Top of THE DATA

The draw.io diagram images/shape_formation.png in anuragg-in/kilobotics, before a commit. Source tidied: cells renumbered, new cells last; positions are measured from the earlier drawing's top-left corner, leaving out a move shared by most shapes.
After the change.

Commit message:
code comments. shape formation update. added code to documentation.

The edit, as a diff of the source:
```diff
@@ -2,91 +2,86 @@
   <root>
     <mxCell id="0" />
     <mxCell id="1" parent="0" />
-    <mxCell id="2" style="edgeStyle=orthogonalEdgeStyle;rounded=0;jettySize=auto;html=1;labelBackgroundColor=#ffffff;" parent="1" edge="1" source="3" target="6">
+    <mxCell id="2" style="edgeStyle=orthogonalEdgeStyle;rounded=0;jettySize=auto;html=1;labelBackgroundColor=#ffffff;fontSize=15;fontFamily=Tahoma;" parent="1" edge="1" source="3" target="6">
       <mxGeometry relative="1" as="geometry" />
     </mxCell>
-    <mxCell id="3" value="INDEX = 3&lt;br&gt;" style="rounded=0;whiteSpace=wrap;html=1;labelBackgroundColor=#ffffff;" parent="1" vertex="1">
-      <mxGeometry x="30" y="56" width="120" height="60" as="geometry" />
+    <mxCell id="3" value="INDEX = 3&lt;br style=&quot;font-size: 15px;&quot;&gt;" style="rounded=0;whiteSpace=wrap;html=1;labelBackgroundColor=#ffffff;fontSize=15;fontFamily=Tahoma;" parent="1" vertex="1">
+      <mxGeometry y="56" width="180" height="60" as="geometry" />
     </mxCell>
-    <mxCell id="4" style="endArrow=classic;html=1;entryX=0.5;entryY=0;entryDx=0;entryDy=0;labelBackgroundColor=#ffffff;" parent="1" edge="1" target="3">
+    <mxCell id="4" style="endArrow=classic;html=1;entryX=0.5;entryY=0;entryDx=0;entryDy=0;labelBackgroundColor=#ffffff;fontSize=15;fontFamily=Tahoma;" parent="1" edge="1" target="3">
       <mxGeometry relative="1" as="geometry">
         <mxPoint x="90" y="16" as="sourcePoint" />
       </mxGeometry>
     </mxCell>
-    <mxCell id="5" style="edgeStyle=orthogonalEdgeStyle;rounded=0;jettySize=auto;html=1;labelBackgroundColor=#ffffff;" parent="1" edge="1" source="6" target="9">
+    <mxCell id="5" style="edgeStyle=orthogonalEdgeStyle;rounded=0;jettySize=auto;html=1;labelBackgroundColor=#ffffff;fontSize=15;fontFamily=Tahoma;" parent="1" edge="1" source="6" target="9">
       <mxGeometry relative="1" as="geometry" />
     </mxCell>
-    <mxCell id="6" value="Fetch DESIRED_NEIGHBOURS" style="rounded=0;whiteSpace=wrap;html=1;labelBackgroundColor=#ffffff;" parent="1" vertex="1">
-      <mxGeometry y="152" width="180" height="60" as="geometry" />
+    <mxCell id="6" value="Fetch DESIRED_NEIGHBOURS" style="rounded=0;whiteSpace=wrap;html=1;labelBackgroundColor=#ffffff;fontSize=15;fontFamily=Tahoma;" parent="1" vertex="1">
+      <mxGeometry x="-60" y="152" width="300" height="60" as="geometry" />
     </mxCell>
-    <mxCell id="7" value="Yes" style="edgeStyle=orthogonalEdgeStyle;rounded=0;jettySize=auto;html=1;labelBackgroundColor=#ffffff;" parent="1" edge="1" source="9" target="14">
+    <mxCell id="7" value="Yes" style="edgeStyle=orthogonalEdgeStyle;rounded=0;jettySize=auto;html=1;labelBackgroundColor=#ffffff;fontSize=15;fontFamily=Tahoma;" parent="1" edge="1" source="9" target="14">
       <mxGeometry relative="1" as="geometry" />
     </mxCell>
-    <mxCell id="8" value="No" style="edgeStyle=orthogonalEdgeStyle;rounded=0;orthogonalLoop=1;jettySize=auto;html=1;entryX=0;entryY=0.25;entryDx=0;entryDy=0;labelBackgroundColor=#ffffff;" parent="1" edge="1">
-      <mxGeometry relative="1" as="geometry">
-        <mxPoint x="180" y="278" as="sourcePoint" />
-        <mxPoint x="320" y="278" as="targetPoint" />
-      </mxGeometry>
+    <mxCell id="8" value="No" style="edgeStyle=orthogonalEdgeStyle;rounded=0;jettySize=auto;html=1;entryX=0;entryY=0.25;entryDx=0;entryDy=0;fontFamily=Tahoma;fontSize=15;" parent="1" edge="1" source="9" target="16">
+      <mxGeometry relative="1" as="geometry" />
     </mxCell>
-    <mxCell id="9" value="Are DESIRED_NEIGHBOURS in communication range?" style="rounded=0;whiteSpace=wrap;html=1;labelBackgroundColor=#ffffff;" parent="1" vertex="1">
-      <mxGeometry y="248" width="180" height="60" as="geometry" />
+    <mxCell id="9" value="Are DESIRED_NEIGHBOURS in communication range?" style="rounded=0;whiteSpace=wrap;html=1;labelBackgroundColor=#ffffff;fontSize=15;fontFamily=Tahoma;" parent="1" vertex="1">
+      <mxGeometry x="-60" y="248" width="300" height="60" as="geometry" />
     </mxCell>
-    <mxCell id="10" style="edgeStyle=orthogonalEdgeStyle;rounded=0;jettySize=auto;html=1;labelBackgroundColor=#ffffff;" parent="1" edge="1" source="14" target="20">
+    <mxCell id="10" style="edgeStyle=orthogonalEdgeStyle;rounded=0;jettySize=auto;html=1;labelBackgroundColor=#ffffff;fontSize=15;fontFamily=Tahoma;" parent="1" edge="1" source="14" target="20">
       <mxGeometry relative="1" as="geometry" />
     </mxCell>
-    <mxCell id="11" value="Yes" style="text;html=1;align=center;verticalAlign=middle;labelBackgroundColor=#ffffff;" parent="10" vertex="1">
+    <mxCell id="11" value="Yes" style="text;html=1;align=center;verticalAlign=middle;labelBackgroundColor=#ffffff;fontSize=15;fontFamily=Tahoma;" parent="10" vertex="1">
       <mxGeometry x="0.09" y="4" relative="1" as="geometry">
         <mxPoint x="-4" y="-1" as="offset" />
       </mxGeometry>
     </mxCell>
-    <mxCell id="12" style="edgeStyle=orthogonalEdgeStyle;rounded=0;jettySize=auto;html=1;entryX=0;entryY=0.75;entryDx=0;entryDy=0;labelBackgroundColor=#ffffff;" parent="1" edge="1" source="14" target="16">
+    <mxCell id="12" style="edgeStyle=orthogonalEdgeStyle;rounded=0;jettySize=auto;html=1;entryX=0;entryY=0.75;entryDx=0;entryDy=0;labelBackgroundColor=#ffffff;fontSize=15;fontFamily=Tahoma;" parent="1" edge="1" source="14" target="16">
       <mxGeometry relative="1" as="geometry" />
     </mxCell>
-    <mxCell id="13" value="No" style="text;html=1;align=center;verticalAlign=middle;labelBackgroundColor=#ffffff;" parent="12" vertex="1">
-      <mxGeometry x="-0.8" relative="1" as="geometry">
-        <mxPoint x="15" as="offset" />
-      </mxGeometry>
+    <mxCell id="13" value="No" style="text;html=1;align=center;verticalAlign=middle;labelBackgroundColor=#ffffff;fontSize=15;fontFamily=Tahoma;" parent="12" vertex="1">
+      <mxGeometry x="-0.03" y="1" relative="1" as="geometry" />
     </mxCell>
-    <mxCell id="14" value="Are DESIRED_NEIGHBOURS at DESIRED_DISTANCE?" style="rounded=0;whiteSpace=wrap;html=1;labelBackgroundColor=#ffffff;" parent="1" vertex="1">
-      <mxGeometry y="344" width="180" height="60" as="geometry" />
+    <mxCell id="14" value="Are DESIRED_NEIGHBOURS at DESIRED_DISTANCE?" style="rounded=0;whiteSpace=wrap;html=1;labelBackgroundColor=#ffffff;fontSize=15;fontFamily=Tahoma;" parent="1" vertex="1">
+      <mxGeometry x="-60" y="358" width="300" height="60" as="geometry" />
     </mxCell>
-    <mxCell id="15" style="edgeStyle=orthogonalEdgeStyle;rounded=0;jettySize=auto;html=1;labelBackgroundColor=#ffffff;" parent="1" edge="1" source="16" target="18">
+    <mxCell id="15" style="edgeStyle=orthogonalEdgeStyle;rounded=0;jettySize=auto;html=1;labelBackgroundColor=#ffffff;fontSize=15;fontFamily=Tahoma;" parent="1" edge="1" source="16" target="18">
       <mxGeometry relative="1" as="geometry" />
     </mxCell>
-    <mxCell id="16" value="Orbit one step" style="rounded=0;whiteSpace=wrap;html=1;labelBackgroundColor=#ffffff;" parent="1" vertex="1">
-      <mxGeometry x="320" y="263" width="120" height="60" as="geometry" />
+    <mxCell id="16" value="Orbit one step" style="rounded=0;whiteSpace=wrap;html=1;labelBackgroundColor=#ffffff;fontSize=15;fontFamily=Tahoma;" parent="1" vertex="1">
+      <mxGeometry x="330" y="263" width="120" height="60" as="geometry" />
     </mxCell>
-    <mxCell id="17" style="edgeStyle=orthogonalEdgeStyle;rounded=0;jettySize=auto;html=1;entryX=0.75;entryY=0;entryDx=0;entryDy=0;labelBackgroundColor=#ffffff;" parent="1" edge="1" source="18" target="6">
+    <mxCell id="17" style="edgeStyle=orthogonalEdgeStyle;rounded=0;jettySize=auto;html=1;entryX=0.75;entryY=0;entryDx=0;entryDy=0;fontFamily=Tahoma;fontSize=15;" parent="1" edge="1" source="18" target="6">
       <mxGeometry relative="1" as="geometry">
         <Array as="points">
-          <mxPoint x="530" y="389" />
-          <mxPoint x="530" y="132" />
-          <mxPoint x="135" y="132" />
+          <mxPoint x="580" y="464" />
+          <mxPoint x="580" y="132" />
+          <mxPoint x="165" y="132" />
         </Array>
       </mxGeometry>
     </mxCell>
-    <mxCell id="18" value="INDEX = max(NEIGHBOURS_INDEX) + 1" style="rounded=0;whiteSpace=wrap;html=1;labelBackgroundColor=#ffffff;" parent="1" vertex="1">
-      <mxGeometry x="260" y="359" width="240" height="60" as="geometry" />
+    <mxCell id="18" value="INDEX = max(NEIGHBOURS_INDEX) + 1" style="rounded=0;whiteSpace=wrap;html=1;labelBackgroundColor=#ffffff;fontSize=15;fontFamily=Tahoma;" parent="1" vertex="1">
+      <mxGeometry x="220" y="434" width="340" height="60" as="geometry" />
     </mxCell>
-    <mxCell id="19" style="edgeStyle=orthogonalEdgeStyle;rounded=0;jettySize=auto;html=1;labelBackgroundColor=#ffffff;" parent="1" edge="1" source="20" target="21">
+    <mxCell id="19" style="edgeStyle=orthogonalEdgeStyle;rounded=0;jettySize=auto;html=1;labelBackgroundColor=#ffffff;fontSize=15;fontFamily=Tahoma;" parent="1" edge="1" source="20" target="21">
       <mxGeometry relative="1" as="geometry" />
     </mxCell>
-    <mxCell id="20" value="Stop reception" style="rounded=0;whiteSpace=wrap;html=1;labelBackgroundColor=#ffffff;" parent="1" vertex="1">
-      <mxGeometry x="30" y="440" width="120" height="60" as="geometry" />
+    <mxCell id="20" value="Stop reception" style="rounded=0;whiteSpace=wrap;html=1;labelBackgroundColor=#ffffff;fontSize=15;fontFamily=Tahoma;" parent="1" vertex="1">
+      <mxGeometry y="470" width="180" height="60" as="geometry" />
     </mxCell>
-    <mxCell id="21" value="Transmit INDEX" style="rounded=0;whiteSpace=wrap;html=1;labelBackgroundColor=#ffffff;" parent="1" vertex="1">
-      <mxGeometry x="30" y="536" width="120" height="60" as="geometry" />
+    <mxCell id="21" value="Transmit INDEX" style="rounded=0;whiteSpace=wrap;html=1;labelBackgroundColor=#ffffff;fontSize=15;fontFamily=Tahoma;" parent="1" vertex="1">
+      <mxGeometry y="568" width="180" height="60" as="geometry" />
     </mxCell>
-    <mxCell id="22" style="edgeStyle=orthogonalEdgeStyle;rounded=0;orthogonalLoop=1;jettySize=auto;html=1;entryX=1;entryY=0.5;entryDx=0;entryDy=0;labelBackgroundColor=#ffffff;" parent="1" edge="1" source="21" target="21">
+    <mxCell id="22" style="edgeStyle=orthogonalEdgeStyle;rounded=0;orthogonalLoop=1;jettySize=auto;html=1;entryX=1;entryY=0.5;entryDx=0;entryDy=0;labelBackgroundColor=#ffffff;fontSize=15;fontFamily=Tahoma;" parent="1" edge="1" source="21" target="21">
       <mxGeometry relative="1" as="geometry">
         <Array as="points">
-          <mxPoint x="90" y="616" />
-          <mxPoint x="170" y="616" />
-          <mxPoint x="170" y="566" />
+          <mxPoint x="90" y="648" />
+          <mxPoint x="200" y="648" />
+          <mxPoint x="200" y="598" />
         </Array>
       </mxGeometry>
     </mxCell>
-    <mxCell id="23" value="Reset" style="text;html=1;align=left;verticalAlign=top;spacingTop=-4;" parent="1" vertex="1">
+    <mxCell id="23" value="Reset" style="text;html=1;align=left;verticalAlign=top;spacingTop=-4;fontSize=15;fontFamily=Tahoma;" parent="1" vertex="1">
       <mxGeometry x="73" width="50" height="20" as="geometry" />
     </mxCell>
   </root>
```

Bottom of THE DATA
Top of THE DATA

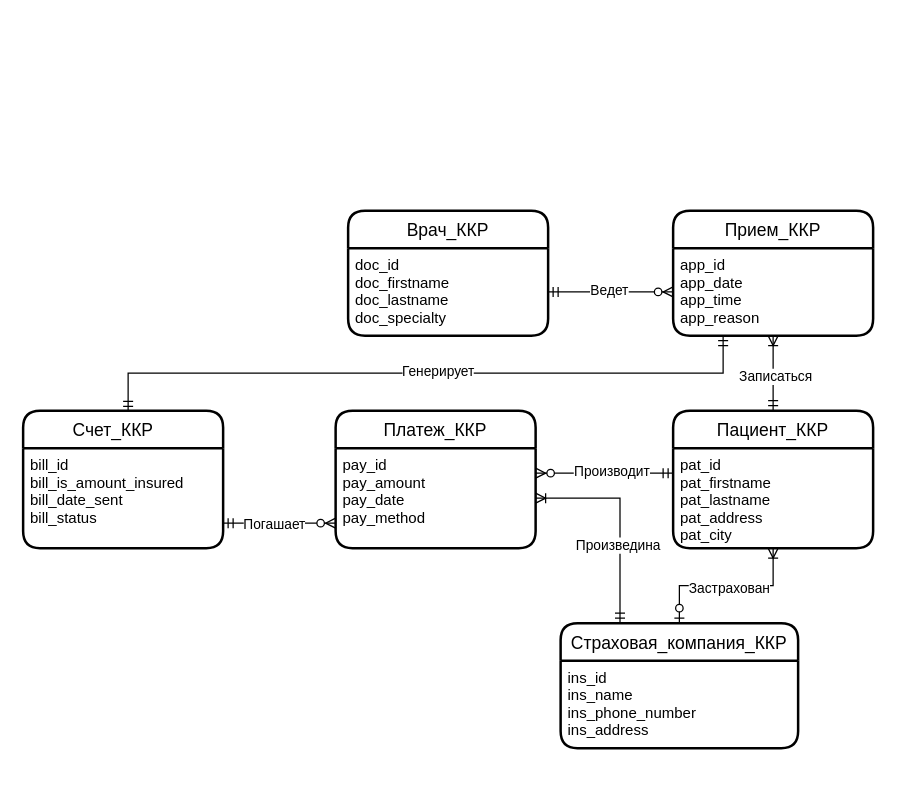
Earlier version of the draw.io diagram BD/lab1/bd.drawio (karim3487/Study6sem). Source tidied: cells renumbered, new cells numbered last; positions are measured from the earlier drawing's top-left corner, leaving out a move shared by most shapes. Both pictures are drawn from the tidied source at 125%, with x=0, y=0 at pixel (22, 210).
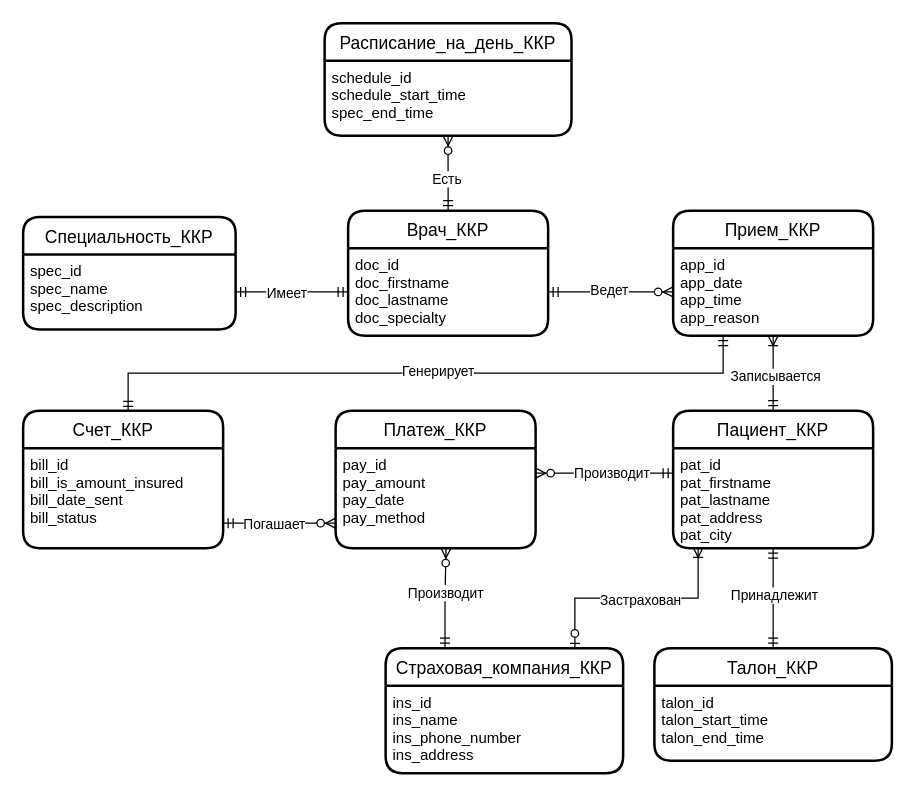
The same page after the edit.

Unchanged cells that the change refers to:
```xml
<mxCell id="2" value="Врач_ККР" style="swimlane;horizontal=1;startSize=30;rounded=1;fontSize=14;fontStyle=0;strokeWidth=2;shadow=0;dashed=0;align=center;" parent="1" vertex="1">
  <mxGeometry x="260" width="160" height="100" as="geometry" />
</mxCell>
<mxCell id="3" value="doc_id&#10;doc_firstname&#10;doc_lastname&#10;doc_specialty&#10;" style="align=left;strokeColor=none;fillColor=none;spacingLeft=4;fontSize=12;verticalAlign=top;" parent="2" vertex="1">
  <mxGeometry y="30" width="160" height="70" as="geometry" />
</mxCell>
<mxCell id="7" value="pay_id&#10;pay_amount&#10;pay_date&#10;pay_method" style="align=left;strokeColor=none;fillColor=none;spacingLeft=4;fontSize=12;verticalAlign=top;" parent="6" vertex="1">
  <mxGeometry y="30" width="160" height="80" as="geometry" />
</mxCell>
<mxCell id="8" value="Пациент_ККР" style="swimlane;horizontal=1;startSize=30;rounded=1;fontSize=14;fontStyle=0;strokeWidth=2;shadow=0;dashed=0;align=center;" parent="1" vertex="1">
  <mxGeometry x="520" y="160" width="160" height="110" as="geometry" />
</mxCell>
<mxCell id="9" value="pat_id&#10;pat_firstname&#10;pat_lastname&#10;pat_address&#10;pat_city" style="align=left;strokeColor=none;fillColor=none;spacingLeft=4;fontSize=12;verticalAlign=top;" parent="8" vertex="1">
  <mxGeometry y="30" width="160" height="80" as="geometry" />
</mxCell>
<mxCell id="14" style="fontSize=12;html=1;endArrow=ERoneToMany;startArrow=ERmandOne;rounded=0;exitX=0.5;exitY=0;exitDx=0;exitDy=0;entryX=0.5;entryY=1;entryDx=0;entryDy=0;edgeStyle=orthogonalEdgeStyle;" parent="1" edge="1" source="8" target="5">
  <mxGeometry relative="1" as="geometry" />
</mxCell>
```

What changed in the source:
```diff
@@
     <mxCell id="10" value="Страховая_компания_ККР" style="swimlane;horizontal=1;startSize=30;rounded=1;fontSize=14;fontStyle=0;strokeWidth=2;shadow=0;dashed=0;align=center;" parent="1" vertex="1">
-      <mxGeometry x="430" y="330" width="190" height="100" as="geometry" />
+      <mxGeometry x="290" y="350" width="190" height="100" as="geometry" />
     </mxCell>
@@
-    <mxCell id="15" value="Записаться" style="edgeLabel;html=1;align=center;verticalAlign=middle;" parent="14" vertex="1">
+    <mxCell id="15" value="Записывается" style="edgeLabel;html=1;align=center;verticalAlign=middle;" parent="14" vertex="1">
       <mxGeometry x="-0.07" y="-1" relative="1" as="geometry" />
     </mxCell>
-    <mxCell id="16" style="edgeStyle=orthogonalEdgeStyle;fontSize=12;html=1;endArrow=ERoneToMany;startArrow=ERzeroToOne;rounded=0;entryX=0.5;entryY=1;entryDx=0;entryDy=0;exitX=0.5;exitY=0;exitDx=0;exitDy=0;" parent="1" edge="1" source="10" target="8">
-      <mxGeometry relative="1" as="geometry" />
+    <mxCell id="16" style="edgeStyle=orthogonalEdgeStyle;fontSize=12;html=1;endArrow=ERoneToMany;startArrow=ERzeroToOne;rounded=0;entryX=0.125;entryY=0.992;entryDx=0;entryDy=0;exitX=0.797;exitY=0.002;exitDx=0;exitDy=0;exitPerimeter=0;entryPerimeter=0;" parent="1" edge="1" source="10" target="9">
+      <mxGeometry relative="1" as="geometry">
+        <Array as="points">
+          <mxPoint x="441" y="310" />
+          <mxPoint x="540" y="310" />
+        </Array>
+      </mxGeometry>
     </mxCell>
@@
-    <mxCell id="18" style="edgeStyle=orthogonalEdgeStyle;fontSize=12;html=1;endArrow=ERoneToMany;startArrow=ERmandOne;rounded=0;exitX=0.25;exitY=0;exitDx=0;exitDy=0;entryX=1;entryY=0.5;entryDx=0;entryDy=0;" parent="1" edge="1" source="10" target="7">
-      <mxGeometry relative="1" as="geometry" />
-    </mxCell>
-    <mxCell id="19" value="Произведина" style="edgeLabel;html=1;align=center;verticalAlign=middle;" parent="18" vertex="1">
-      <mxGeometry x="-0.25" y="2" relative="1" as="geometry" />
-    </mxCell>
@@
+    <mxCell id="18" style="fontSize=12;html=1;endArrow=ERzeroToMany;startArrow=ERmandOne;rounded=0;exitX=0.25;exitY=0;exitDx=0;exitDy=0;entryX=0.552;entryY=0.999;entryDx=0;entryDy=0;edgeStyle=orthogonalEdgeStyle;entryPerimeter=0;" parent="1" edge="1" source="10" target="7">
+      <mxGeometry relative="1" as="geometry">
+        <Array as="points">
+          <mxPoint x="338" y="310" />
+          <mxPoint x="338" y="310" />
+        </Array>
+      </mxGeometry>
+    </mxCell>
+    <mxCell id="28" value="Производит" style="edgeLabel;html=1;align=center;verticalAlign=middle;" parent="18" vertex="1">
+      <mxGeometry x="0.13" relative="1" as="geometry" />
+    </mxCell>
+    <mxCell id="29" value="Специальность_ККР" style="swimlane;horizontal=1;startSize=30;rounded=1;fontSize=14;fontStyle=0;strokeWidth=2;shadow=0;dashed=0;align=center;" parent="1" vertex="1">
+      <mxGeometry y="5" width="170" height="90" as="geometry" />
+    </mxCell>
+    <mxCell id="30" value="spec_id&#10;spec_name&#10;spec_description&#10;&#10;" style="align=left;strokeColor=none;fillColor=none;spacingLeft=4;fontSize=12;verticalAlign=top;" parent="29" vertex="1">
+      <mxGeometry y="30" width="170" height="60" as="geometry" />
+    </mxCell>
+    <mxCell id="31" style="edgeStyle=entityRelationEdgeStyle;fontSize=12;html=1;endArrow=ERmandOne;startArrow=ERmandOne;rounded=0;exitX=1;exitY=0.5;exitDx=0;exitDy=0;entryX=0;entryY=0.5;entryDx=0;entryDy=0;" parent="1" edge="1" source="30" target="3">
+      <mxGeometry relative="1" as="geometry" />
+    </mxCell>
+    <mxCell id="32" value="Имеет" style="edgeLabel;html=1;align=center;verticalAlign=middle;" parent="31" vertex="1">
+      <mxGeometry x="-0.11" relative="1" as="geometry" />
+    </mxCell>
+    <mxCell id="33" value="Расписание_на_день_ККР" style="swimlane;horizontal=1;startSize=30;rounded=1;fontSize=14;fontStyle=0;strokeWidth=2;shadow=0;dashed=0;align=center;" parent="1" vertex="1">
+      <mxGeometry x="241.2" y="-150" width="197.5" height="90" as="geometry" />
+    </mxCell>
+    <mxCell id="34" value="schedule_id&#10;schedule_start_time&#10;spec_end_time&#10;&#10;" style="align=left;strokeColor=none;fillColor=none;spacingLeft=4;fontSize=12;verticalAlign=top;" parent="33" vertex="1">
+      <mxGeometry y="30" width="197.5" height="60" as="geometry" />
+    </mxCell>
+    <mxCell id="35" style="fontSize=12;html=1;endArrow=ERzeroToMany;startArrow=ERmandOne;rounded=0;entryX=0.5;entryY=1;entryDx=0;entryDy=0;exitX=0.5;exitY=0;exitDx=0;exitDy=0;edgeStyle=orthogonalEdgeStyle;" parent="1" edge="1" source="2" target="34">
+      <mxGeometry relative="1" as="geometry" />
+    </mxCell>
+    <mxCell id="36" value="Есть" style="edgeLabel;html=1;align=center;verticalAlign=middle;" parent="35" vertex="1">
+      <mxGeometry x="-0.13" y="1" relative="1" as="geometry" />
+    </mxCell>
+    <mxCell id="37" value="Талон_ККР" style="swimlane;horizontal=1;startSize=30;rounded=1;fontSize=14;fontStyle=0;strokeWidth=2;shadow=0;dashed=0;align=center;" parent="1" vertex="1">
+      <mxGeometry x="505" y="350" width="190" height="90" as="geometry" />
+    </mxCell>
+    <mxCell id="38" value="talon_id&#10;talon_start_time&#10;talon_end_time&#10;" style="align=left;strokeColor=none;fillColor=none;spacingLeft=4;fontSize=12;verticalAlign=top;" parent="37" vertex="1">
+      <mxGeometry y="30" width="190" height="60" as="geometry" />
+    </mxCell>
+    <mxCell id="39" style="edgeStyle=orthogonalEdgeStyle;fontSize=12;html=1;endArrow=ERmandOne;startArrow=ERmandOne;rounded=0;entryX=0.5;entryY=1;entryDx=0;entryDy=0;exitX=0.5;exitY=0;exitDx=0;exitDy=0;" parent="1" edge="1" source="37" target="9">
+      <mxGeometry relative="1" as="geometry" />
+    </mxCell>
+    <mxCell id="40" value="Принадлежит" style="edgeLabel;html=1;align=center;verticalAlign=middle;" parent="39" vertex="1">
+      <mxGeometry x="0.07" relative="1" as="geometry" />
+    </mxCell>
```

Bottom of THE DATA

▶ _AIM OF THE TASK_: Using the entries above, find all lines with "spacingTop". Copy them.

▶ _SOLUTION FOR THIS EXERCISE_:
-    <mxCell id="23" value="Reset" style="text;html=1;align=left;verticalAlign=top;spacingTop=-4;" parent="1" vertex="1">
+    <mxCell id="23" value="Reset" style="text;html=1;align=left;verticalAlign=top;spacingTop=-4;fontSize=15;fontFamily=Tahoma;" parent="1" vertex="1">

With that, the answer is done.